Today we’ll wrap up structs and classes by discussing a bunch of miscellaneous features: local classes, unions, overloaded assignment operators, and user-defined literals. C# doesn’t have any of these features, but it can emulate some of them. Read on to learn a bunch of new tricks!
Posts Tagged union
Today we continue stealing
float bits, but in an entirely different way this time. We’ll end up with the ability to switch between
float and 21-bit integer modes and to know which mode we’re in. We can do all of this without using any more than four bytes just by exploiting a little knowledge of the
float data format. Read on to learn how!
With a bit of understanding and some C# trickery, we can exploit how
float works to cram in a few more bits and make some big performance gains. Today we’ll see how to steal some of the bits from a
Last week’s article introduced the
Either class as an alternative to exceptions that makes it easy for functions to declare their error results in addition to their success results and for callers of those functions to handle both results. Today we’ll go further by linking together multiple functions to handle all the error cases almost transparently. Read on to learn how to make the most out of

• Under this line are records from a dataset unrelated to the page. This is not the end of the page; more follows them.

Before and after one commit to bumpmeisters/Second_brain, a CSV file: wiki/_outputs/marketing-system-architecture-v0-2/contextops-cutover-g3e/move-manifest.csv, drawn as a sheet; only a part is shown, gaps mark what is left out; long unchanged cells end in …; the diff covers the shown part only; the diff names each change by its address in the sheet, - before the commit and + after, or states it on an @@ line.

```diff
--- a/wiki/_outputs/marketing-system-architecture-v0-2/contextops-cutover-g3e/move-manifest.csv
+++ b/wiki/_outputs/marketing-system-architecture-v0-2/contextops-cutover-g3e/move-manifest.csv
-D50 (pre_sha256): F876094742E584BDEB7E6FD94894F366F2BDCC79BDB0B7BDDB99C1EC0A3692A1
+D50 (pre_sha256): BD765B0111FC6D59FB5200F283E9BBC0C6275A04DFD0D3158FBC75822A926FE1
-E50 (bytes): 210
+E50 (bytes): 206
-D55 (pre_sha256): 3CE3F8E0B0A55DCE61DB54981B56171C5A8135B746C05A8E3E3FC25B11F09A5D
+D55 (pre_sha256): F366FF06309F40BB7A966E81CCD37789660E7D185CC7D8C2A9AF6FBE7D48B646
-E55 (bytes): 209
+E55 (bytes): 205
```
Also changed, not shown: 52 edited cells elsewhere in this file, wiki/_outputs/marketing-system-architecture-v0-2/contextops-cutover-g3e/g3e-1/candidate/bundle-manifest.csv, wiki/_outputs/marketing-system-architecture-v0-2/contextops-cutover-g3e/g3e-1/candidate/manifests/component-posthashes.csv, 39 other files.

Exceptions are the de facto way to handle errors in C#, but they have problems. Callers don’t know if the function they’re calling will throw an exception at all or which types of exceptions it’ll throw. Exceptions also introduce an alternative control flow that’s often hard for programmers to follow. They make our code slower too, even when never thrown! Today’s article introduces an alternative to exceptions to help solve all of these issues. Read on to learn a new way to handle errors!